Six weeks ago NASA concluded its final shuttle mission, STS-135. At the time, I found myself rather conflicted about the whole thing. Space and all the things that go along with that — rockets, exploration, astronauts, the planets, moons and asteroids — have fascinated me from an early age. (That and dinosaurs, of course, but near anyone knows, there are no dinosaurs in space.) So to see NASA give up the last remnant of human spaceflight was saddening. No more rocket launches.
And yet, I’ve grown increasingly critical of the shuttle program since the Challenger explosion in 1986. I never quite understood why we were investing so much time, money and effort into a program that was I believed was essentially a pick-up truck to low-earth orbit. Of all the places we could possibly go in the solar system, low-earth orbit has got to be one of the most boring. I now count going back to the moon to be a close second place. — At least from LEO, you’re halfway to a huge number of very interesting places. I think of LEO as something like the St. Louis, Missouri of the high frontier. It may not be particularly interesting or exciting in its own right, but you do have to go through it if you’re headed out to the territories. And the territories are exciting.

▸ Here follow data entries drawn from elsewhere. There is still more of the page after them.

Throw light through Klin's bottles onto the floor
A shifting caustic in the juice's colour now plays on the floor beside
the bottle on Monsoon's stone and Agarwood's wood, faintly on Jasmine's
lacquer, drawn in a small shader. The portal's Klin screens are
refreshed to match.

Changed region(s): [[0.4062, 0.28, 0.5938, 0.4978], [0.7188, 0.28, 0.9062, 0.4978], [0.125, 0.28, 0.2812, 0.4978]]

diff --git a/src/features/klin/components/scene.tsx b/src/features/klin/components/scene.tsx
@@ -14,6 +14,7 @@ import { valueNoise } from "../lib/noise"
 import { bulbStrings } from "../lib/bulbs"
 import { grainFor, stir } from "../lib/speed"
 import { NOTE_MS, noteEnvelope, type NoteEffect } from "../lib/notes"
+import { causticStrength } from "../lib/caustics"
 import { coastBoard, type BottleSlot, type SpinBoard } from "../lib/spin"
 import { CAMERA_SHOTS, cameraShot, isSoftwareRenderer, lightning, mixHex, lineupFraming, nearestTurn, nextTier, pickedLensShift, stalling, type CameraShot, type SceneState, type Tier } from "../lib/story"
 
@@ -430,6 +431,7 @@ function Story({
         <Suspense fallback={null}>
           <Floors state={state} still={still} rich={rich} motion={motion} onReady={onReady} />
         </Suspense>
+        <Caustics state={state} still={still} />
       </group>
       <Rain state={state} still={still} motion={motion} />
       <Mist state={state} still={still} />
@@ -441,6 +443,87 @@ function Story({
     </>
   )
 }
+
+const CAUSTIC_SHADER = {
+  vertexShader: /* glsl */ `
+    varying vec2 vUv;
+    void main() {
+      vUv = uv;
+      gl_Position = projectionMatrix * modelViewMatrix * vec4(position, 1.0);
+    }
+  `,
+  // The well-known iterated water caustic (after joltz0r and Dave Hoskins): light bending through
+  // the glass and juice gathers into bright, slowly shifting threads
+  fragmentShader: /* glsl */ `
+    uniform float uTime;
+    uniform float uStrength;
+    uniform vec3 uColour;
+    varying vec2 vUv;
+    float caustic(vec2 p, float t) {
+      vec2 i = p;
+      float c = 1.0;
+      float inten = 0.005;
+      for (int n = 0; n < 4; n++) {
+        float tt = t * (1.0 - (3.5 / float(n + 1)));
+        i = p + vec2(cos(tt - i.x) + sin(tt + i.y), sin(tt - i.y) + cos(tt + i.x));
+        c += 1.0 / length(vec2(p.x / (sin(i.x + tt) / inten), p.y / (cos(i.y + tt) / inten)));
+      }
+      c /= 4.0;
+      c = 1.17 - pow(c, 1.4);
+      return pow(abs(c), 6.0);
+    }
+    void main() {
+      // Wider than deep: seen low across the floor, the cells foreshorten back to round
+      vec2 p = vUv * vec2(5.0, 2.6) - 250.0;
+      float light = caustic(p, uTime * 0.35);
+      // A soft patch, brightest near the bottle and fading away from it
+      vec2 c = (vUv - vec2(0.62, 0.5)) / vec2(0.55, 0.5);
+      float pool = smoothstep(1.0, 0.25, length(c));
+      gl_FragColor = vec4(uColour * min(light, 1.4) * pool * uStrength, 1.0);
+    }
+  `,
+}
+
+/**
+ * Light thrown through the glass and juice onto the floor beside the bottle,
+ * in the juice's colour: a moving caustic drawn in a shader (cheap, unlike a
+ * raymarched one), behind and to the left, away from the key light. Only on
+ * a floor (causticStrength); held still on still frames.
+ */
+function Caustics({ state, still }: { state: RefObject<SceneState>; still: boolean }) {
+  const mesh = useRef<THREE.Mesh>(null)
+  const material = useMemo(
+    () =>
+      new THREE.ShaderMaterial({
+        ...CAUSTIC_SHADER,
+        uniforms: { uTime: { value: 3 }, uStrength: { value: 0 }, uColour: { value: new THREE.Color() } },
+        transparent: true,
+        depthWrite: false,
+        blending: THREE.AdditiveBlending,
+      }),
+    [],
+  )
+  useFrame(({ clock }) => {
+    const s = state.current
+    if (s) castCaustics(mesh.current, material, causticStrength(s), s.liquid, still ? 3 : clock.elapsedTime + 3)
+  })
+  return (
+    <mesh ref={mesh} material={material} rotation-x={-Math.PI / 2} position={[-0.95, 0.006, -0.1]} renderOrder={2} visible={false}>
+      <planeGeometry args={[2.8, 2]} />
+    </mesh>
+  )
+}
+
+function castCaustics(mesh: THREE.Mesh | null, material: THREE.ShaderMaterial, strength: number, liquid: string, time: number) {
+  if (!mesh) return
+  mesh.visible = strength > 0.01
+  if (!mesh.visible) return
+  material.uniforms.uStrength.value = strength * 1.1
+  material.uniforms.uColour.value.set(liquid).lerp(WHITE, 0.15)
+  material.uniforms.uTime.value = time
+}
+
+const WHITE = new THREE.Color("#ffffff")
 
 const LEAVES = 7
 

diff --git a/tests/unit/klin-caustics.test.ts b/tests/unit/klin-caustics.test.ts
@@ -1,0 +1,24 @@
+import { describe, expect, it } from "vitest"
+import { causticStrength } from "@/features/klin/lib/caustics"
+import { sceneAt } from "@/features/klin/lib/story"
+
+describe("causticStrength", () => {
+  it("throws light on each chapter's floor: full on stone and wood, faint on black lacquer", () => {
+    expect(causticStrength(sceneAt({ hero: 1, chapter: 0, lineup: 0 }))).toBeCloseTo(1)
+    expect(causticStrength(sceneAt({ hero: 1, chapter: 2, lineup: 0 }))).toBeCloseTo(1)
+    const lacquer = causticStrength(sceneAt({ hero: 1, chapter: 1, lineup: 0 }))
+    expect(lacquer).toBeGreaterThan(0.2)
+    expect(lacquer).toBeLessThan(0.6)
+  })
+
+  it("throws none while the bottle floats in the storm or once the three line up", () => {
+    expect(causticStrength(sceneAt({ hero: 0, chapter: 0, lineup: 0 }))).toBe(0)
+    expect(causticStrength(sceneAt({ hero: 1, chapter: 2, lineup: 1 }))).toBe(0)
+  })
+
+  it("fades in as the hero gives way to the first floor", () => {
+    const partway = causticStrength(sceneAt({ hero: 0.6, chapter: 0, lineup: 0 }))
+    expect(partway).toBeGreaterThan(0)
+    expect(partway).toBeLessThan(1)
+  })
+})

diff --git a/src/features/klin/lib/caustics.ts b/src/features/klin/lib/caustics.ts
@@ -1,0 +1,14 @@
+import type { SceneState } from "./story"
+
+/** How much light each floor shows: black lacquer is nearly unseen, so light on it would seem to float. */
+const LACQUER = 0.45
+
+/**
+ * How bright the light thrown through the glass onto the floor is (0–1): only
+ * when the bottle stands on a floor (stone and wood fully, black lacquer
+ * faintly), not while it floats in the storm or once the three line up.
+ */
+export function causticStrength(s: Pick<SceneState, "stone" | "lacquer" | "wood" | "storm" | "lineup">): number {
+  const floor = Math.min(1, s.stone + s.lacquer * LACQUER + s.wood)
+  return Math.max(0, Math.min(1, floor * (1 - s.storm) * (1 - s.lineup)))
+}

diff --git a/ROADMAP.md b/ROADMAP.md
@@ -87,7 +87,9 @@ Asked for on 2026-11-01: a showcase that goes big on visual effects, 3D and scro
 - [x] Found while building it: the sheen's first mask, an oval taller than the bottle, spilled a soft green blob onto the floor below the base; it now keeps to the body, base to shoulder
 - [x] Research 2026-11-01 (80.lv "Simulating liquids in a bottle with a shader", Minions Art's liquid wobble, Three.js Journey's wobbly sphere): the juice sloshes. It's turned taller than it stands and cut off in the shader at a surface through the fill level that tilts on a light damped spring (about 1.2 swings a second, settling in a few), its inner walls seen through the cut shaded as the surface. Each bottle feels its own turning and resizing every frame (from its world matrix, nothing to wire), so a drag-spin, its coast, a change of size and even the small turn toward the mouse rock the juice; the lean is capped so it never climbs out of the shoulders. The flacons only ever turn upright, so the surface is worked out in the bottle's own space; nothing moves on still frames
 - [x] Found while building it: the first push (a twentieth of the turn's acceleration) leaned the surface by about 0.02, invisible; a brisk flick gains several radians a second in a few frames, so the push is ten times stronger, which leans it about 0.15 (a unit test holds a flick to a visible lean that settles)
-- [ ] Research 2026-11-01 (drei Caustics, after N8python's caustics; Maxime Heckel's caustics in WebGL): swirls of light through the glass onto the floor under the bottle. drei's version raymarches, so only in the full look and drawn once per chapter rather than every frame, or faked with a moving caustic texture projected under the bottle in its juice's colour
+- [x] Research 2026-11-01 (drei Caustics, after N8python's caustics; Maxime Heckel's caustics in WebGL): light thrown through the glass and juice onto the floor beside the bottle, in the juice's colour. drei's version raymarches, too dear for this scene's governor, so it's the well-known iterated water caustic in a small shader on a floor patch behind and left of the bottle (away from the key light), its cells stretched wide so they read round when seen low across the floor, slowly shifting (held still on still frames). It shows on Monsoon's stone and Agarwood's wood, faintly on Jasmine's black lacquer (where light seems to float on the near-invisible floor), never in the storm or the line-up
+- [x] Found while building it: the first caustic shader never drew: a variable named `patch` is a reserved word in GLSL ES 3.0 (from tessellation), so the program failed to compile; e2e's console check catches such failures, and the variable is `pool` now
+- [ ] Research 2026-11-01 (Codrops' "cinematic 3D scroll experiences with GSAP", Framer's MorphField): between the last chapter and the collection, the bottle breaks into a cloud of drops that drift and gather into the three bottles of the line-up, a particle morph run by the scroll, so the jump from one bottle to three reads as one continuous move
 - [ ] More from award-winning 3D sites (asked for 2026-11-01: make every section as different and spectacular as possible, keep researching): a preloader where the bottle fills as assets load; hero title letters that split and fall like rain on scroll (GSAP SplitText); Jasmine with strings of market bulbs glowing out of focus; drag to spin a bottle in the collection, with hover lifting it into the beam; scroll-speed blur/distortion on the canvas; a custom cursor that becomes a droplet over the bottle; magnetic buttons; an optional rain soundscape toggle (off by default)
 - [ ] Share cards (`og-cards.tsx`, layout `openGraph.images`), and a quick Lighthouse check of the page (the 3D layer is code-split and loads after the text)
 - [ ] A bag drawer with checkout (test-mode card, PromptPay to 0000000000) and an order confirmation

So I tend to view the Space Shuttle program as a very expensive, somewhat unreliable ride to St. Louis in a pick-up truck. I can think of far more exciting trip to take.
The Case for Mars: The Plan to Settle the Red Planet and Why We Must is a detailed examination of manned space exploration of Mars by Robert Zubrin. It was first published in 1996. Now, fifteen years, three presidents, and a number of successful robotic exploratory missions later we have a wealth of additional information about the viability (both technical and political) of a manned mission to Mars and Zubrin has updated and republished his book with those additions. The book details Zubrin’s Mars Direct plan for manned exploration of Mars. The plan utilizes existing technology currently ready-at-hand for a budget a fraction of original NASA proposals for the first human landing on Mars. The plan focuses on keeping costs down by making use of proven automated systems, and chemical processes via in-situ resource utilization.
Like Buzz Aldrin, I am critical of NASA’s goal of sending astronauts back to the moon. Aldrin said it was “more like reaching for past glory than striving for new triumphs” and has advocated for his own Mars to Stay program of human space exploration.
So it is now, that the albatross of the Shuttle program is off our neck that I hope we may be able to refocus human space exploration onto a goal that is challenging, rewarding and ultimately possible. Let’s go to Mars!